**Required work**:
Every line holding the string "tagClass" is to be copied from the entries below.

Extracted data below:

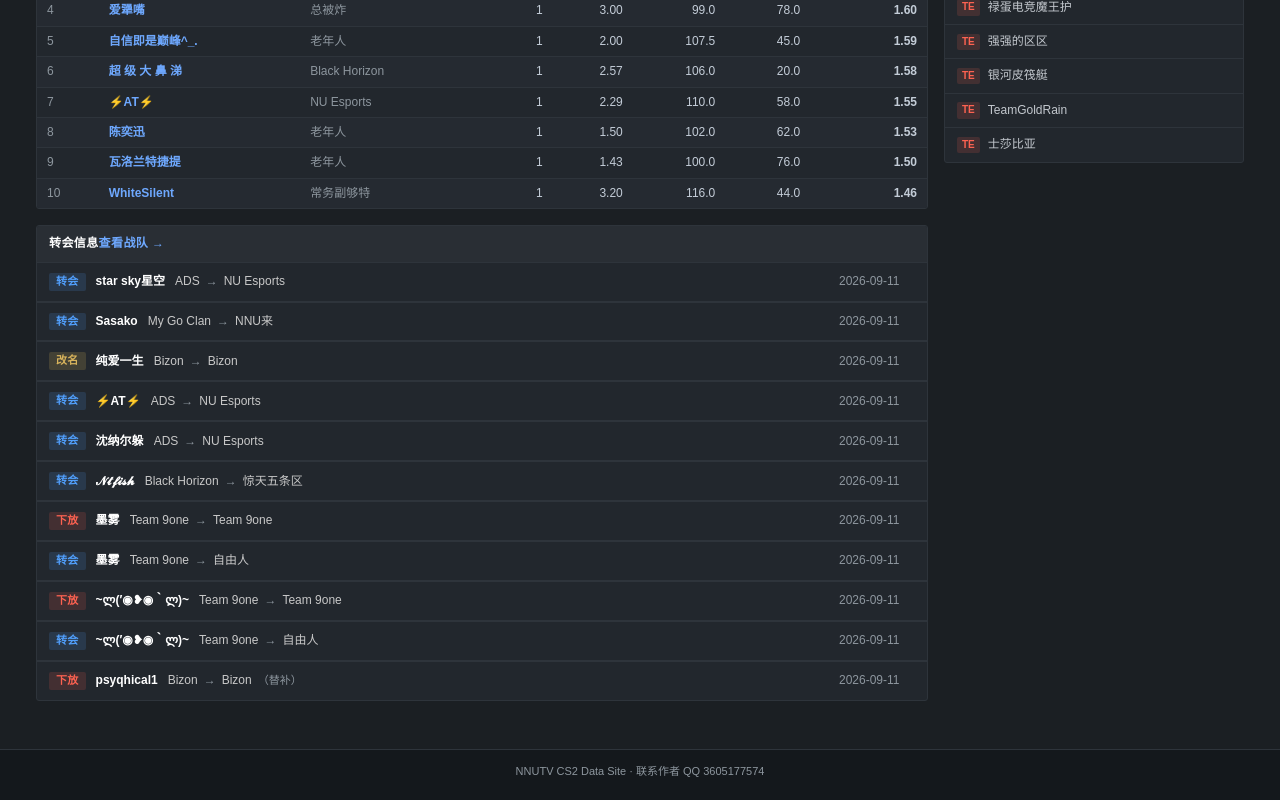
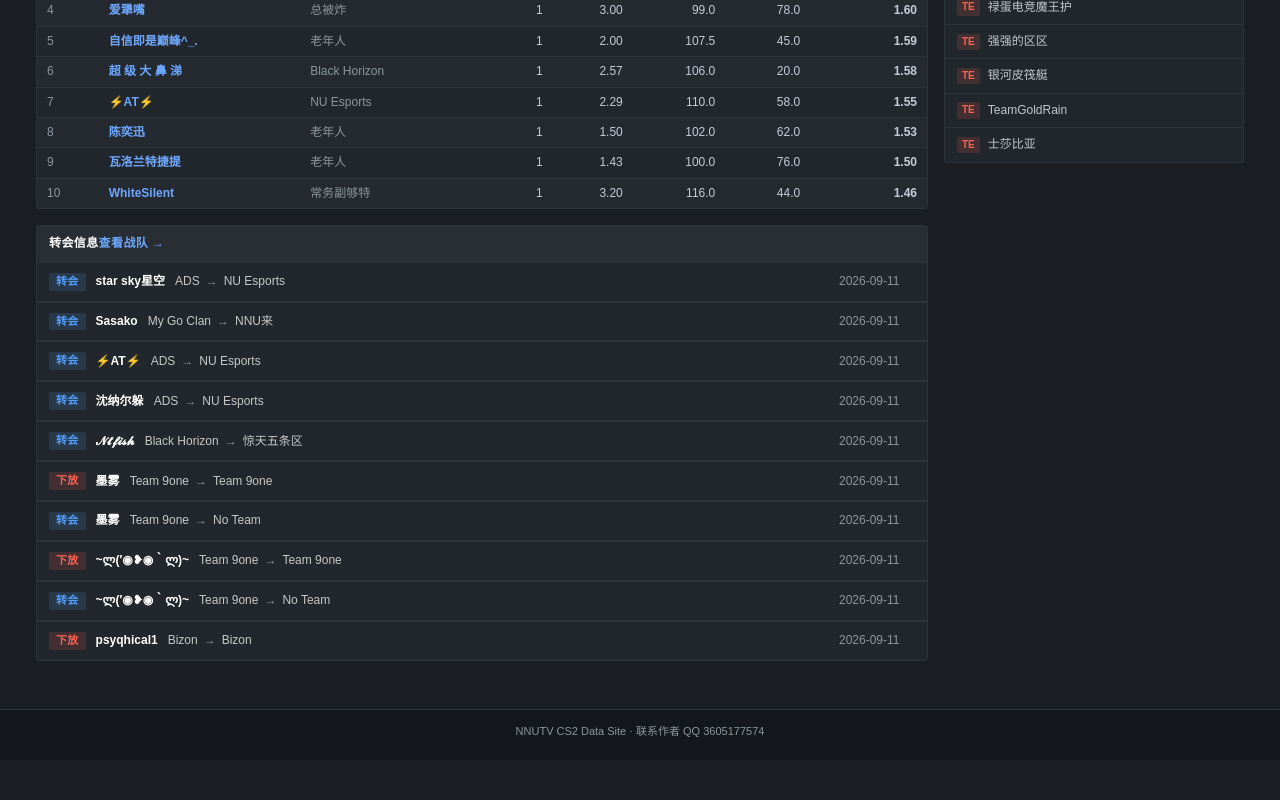
Before and after one commit to HXqwq/nnutv-CS2, a Next.js app: page / in a window 1280 px wide. Shown: the part 1169-1969 px from the top of the page. After the commit the page ends 1929 px from the top, so only its background shows below. Built offline with nearby package versions, Linux system fonts and the light colour scheme.

Commit message:
转会记录：自由人改为 No Team、去替补标记、移除改名记录

```diff
--- a/app/page.js
+++ b/app/page.js
@@ -158,11 +158,10 @@ export default function HomePage() {
               <ul className="transfers-list">
                 {transfers.map((t) => {
                   const player = playersById.get(t.playerId);
-                  const tagClass = t.type === "transfer" ? "tag-transfer" : t.type === "demote" ? "tag-demote" : "tag-rename";
-                  const tagLabel = t.type === "transfer" ? "转会" : t.type === "demote" ? "下放" : "改名";
-                  const fromText = t.from || "自由人";
-                  const toText = t.to === "No Team" ? "自由人" : t.to || "自由人";
-                  const isBench = t.type === "demote" && /替补/.test(t.note || "");
+                  const tagClass = t.type === "transfer" ? "tag-transfer" : "tag-demote";
+                  const tagLabel = t.type === "transfer" ? "转会" : "下放";
+                  const fromText = t.from || "No Team";
+                  const toText = t.to || "No Team";
                   return (
                     <li className="transfer-row" key={t.id}>
                       <span className={`transfer-tag ${tagClass}`}>{tagLabel}</span>
@@ -173,7 +172,6 @@ export default function HomePage() {
                         <span className="transfer-team">{fromText}</span>
                         <span className="transfer-arrow">→</span>
                         <span className="transfer-team">{toText}</span>
-                        {isBench && <span className="transfer-bench-note">（替补）</span>}
                       </span>
                       <span className="transfer-date">{t.date}</span>
                     </li>
--- a/data/transfers.json
+++ b/data/transfers.json
@@ -16,15 +16,6 @@
     "date": "2026-09-11",
     "type": "transfer",
     "note": "报名 NNU Blast，转会至 NNU来"
-  },
-  {
-    "id": "tr3",
-    "playerId": "p28",
-    "from": "Bizon",
-    "to": "Bizon",
-    "date": "2026-09-11",
-    "type": "rename",
-    "note": "原昵称 b1g B，改名 纯爱一生"
   },
   {
     "id": "tr6",
@@ -69,7 +60,7 @@
     "to": "No Team",
     "date": "2026-09-11",
     "type": "transfer",
-    "note": "转出，成为自由选手"
+    "note": "转出至 No Team"
   },
   {
     "id": "tr11",
@@ -87,7 +78,7 @@
     "to": "No Team",
     "date": "2026-09-11",
     "type": "transfer",
-    "note": "转出，成为自由选手"
+    "note": "转出至 No Team"
   },
   {
     "id": "tr13",
@@ -96,6 +87,6 @@
     "to": "Bizon",
     "date": "2026-09-11",
     "type": "demote",
-    "note": "下放为替补"
+    "note": "下放"
   }
 ]
```
Also changed, not shown: app/teams/[id]/page.js (+3 -8 lines).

End of Extracted data.

**Answer to the problem**:
-                  const tagClass = t.type === "transfer" ? "tag-transfer" : t.type === "demote" ? "tag-demote" : "tag-rename";
+                  const tagClass = t.type === "transfer" ? "tag-transfer" : "tag-demote";
                       <span className={`transfer-tag ${tagClass}`}>{tagLabel}</span>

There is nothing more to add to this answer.